[Extracted data entries]
*** Block opens ***

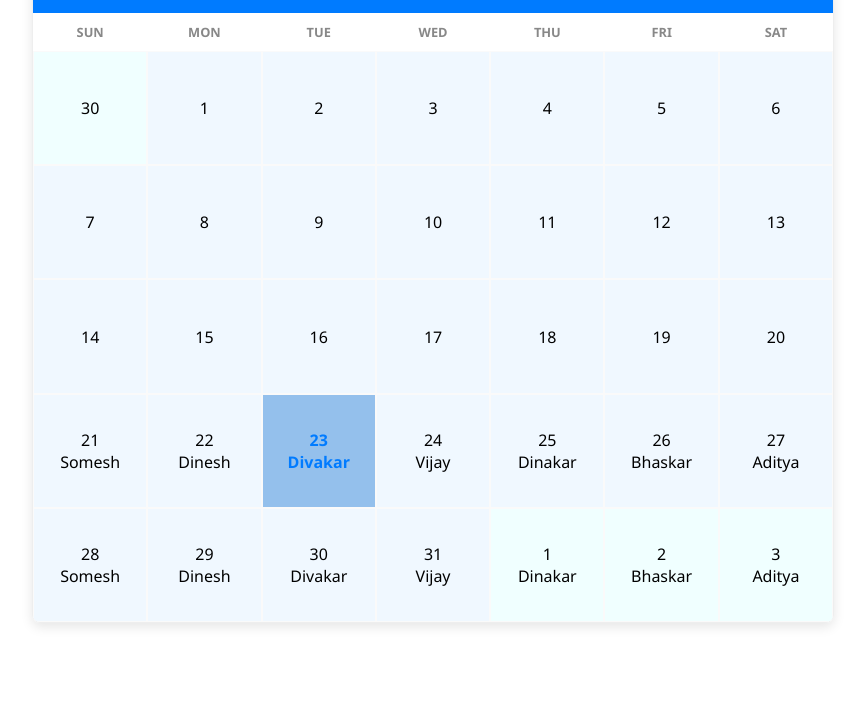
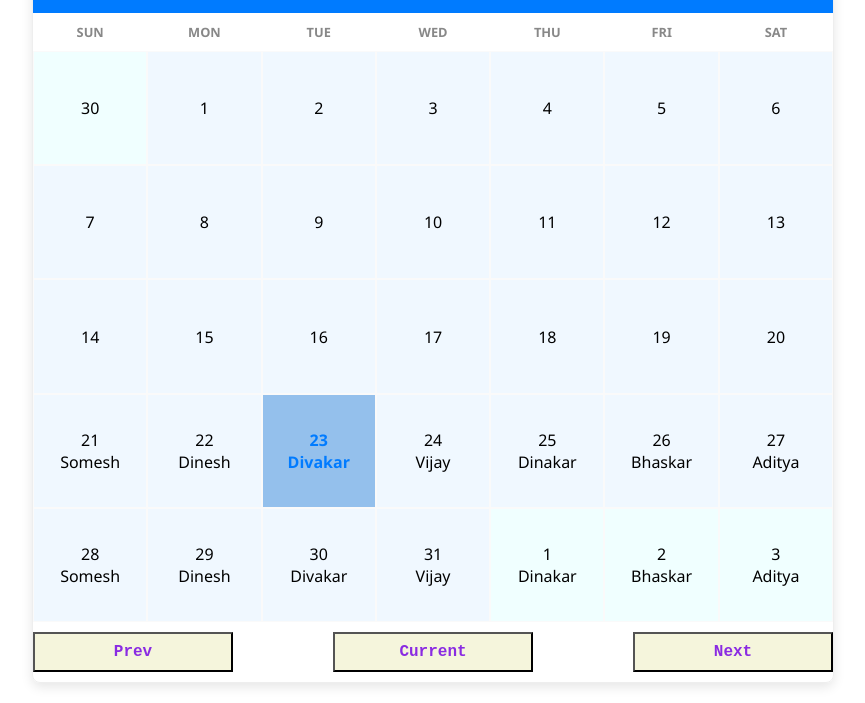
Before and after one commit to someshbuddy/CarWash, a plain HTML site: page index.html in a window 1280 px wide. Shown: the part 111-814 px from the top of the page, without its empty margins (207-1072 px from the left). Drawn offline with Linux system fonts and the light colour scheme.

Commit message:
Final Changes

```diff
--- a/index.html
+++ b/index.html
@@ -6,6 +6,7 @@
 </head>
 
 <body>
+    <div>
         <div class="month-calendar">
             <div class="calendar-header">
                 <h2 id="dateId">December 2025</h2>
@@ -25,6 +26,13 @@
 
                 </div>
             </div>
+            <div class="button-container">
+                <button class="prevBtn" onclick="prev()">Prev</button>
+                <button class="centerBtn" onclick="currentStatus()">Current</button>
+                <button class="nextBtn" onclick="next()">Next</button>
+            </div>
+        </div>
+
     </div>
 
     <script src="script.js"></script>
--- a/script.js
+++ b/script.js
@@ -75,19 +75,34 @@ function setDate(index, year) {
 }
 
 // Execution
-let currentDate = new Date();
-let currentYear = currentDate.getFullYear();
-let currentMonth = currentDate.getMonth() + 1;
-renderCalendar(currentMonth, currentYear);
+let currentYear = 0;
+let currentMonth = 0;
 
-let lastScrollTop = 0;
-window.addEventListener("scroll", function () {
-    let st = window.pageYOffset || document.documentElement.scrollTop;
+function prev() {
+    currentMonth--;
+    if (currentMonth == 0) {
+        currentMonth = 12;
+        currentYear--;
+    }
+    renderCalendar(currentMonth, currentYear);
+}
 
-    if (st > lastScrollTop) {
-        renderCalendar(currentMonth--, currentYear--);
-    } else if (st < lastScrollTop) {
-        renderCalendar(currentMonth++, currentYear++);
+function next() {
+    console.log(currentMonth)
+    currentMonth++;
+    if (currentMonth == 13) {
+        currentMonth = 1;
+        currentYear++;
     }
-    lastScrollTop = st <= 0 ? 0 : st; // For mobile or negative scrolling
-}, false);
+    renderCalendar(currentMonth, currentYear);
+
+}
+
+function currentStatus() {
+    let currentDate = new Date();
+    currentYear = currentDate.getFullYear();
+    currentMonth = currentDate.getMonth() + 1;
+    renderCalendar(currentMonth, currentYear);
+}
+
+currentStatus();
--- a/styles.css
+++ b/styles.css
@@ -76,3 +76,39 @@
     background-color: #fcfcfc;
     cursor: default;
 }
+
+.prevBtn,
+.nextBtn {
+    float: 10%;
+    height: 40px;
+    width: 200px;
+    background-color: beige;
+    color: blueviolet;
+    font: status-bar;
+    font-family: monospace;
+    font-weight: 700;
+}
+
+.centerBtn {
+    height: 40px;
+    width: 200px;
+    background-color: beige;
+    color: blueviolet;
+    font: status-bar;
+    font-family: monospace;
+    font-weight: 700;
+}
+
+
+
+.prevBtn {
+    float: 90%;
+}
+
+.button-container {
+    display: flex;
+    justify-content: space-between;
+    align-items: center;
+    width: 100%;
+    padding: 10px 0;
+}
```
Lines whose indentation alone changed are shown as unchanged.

*** Block closes ***
*** Block opens ***

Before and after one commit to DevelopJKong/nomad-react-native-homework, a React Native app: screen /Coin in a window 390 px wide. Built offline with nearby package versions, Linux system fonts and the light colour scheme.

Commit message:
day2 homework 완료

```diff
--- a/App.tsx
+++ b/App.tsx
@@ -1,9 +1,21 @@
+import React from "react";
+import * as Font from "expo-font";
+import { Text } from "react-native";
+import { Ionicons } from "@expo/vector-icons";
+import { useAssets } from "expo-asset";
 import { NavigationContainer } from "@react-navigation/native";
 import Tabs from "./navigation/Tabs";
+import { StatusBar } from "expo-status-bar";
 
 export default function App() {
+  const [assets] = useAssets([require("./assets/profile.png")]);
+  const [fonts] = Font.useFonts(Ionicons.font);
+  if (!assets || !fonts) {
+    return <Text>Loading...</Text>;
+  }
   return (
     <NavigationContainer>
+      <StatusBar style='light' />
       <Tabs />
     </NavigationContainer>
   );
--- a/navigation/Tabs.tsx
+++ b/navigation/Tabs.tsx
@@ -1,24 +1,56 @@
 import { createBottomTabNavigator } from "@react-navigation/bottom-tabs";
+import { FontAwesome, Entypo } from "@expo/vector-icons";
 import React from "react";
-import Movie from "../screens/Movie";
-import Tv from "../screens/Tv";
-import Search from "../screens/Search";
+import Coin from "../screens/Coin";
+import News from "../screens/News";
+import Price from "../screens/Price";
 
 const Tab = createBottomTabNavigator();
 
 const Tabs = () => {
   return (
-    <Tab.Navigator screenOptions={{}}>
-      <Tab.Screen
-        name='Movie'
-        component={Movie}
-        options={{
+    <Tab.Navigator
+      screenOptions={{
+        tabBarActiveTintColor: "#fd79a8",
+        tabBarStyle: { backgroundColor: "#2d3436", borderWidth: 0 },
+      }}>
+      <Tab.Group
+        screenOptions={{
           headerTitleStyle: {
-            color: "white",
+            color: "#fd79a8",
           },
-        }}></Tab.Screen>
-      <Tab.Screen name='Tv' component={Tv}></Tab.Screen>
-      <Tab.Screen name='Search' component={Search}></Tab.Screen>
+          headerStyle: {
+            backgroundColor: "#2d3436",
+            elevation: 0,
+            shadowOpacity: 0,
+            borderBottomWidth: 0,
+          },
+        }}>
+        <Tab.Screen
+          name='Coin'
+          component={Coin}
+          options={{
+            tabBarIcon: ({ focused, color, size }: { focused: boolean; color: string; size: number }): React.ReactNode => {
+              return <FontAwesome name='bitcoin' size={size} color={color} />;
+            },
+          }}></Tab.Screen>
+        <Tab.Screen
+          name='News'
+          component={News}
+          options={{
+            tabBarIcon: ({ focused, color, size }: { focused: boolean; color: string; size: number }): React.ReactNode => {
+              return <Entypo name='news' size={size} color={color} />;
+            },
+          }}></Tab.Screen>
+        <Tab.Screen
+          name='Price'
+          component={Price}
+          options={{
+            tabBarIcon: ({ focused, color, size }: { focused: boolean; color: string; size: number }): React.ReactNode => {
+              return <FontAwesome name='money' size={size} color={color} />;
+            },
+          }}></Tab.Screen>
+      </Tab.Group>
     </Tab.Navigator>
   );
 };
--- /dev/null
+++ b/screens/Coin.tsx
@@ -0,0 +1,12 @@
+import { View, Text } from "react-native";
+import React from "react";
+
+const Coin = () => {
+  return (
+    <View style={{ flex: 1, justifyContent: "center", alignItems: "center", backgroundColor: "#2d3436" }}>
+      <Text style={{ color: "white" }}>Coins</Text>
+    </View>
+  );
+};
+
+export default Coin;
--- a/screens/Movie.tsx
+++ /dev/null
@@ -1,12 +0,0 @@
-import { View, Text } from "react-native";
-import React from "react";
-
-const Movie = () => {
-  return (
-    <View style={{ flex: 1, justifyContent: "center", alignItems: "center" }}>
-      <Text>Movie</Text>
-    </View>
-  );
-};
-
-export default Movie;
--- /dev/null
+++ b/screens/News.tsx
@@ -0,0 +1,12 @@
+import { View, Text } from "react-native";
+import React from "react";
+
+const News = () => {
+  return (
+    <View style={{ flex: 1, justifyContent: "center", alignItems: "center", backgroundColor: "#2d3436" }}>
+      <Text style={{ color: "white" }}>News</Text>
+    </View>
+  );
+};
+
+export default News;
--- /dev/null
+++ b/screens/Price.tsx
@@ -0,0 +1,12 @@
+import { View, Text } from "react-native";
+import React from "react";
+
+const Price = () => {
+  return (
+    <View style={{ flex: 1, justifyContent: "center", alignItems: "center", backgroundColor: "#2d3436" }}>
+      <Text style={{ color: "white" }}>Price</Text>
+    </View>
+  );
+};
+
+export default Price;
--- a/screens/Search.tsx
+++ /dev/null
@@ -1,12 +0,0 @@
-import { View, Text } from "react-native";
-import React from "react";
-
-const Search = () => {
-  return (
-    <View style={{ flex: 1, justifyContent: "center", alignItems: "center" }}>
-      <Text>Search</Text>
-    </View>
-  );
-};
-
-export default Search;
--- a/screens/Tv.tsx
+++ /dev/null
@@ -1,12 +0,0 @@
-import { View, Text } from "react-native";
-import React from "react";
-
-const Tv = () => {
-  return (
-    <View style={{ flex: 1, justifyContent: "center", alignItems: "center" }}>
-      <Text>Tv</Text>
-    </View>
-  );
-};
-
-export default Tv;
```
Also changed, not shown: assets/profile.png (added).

*** Block closes ***
*** Block opens ***

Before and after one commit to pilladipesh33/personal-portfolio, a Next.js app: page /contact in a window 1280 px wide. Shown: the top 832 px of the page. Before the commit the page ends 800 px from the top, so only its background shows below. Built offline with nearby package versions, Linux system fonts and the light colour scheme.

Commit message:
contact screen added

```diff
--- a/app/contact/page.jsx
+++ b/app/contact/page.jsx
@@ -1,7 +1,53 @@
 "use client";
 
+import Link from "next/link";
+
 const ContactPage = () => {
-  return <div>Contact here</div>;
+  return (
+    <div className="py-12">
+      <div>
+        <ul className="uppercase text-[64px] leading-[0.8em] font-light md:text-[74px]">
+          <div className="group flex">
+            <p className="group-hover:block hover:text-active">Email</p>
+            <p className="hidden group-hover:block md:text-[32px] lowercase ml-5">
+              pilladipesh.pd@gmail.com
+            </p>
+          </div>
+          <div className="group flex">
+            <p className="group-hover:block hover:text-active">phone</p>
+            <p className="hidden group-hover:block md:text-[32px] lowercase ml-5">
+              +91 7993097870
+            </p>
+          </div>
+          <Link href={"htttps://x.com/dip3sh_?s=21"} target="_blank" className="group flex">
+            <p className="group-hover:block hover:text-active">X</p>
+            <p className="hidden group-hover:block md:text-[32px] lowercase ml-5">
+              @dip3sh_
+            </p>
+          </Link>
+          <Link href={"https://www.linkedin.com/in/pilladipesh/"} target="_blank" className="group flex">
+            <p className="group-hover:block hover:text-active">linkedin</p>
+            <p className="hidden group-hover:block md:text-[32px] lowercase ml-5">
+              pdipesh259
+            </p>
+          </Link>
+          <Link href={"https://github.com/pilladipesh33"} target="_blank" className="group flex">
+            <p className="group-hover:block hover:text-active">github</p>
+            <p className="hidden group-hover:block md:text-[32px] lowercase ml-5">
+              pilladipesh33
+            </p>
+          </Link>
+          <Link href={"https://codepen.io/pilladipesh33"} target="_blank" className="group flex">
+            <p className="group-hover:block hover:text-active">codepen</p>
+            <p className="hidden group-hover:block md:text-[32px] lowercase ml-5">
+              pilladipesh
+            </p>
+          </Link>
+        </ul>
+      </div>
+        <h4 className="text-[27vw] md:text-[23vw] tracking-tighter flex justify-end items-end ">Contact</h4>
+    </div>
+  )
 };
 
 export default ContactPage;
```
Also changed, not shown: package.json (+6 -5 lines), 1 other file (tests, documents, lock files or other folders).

*** Block closes ***

### Your assignment
Among the entries, find each line that includes the string "Movie" and copy it.

### Finished task
-import Movie from "../screens/Movie";
-        name='Movie'
-        component={Movie}
--- a/screens/Movie.tsx
-const Movie = () => {
-      <Text>Movie</Text>
-export default Movie;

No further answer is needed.